|Posted by vivhudson on June 5, 2017 at 4:15 PM|
As my oldest daughter is about to embark on her first opportunity at work experience (and possibly employment), I thought it prudent to share some sage advice with her.
Thinking back to my days at school, I recall going to do work experience at a veterinarian office for two weeks at the tender age of 15. At the end of each day, I came home smelling like a delight of fur, antiseptics, as well as feline and canine bodily fluids. At the end of my two weeks, I was offered a part time job! I was ecstatic - a dream job .. cleaning pet excrement from cages starting at 6am on Sunday mornings (I'm sure my parents were thrilled at the hour) for the sovereignly pay rate of $2 per hour. I could not have been happier - seriously!
Fast forwarding to 2017, there I was in the kitchen talking to my eldest and offering the advice that came naturally to me when I was her age.
'Use your initiative'.
The best advice I could give to anyone looking to get ahead in life: 'Use your initiative'. The very reason that I have managed to find success quickly in any number of areas in my life and the very reason I landed my first job.
Initiative it seems is not natural to all people. Something that has made me scratch my head on a number of occasions! There is always something to do or that can be found to be done. My advice to my daughter for her first days at work - ask yourself 'How can I help in this picture?' If nothing is apparently obvious, there is always cleaning to be done (she is off to intern at a boutique local restaurant). Failing there is no obvious things to do then ask 'What can I do to help?'
When I owned my own business I had to have the initiative for many things from computer and printer repairs, to the vacuum cleaner, logistics of various sorts and more, none of which were in my job description. When you have no one above you to ask, you just take ownership!
'What is the rate limiting step'.
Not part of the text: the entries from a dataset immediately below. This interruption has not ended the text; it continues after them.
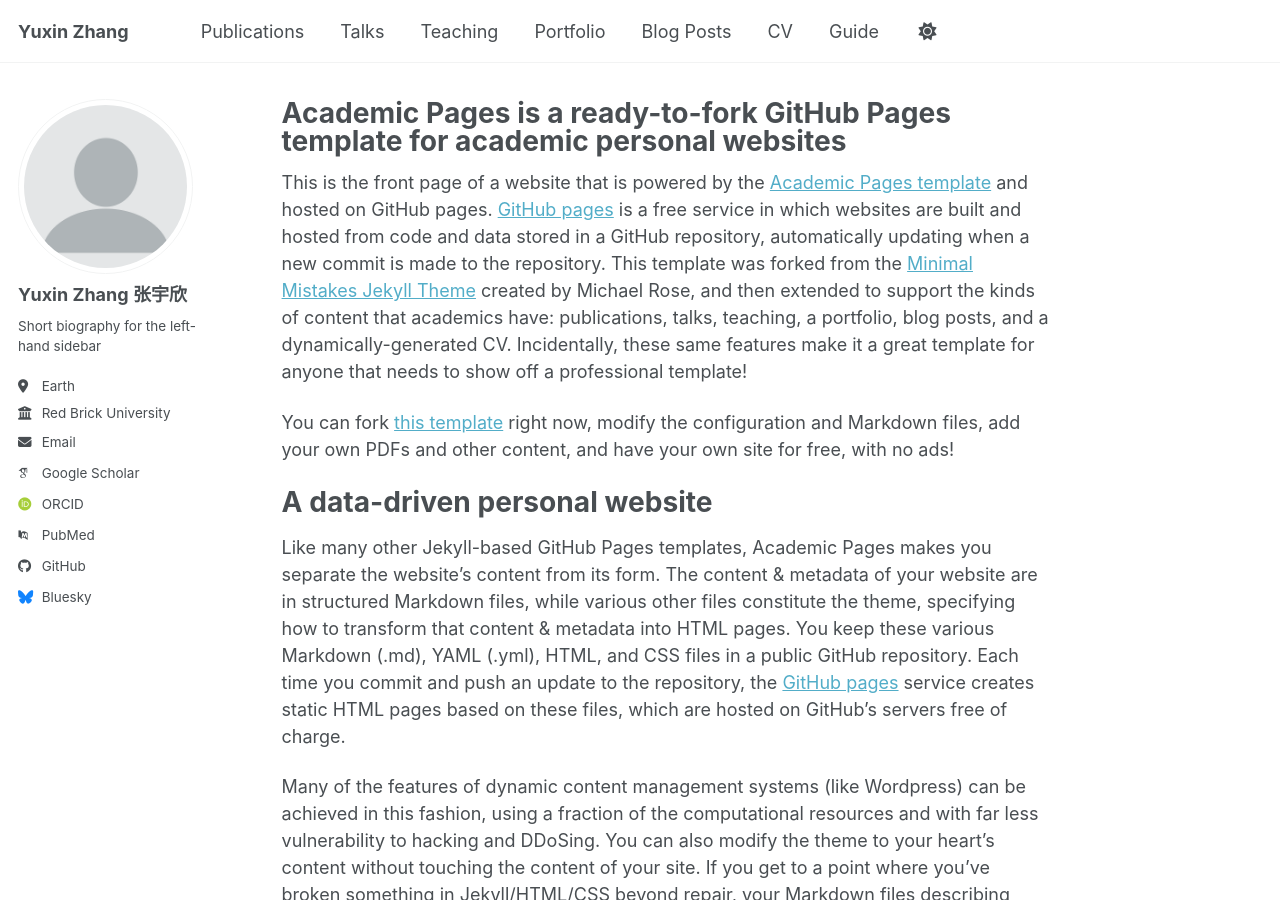
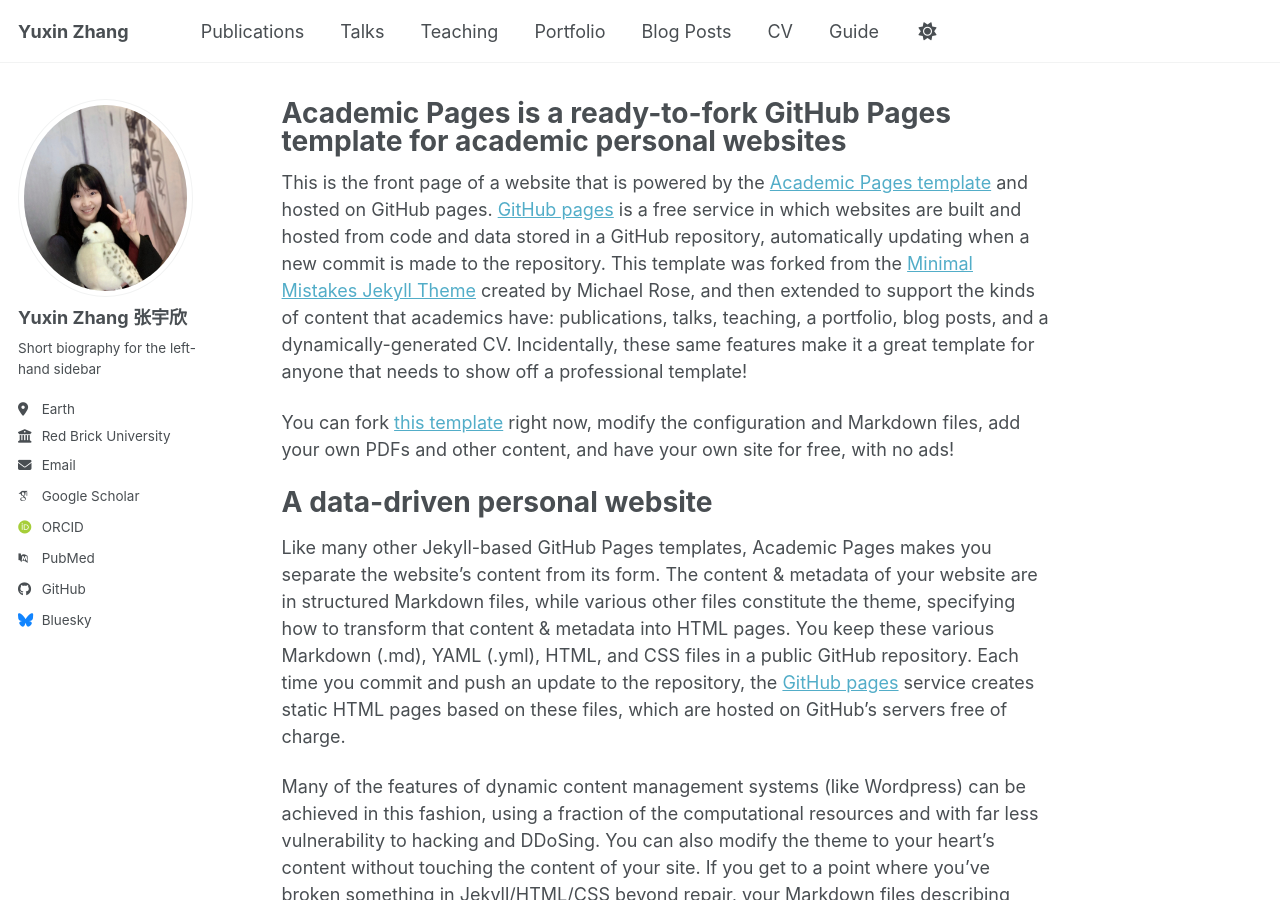
Before and after one commit to yuxinzhangmath/yuxinzhangmath.github.io, a Jekyll site: the page built from _pages/about.md, in a window 1280 px wide and 900 px high. Built offline with Jekyll 4.4.1, drawn with Linux system fonts in a browser that asks for light colours; some web fonts are replaced; a script bundle is joined from its source files by our own code; library files that are not in the unit come from our copies.

Commit message:
Update _config.yml

```diff
--- a/_config.yml
+++ b/_config.yml
@@ -23,7 +23,7 @@ repository               : "academicpages/academicpages.github.io"
 #               Additional customization can be done by editing /_includes/author-profile.html
 author:
   # Biographic information
-  avatar           : "profile.png"
+  avatar           : "yuxin.JPG"
   name             : "Yuxin Zhang 张宇欣"
   pronouns         : # example: "she/her"
   bio              : "Short biography for the left-hand sidebar"
```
Was my next piece of advice. I love this terminology because of my joy for chemistry and determining chemical reaction efficiency. I still think of things in terms of what is slowing this down ... then fill in the gap. I used this thinking a lot in the process driven world of being a pharmacist filling prescriptions, the financial gymnastics of running a business and I still use it to this day when thinking business strategy, sales and cooking!
The 'rate limiting step' is all about efficiency and maximizing output. For a business it means putting customers first and at a personal level it can be about facing fears. To really take the next big step - what vital step (or fear) do you need to face? Perhaps your rate limiting step is a lack of knowhow which brings me to my third piece of advice.
For years I did not ask too many questions as I felt I 'should' know the answers. After all as a professional, a manager and later a business owner didn't my title say I should know???
Well it turns out, when you ask questions you also learn a lot and it can shorten your learning curve! This also means fewer mistakes because you get to learn from others that have been there before. When I moved to the US, asking questions became even more important as I moved into new areas of learning. It also meant not to rely on my assumptions that I may have created in my homeland culture of Australia. Asking questions will get you known and help you find many new opportunities.
So to summarise my advice to get ahead in the workforce:
Be willing to do what you can by using initiative, think things through (and determine the rate limiting step), ask questions and share your learning with others. When you combine this formula, you share your value. As you grow your value in this way you can quickly find yourself as leadership material, and hopefully in my daughters case: employed.
Vivien Hudson is an avid virtual worker and leadership developer. She founded Brain, Body and Business, the business of integrating the science of the brain and body to better engage, change, be human and lead ... in life, business and virtually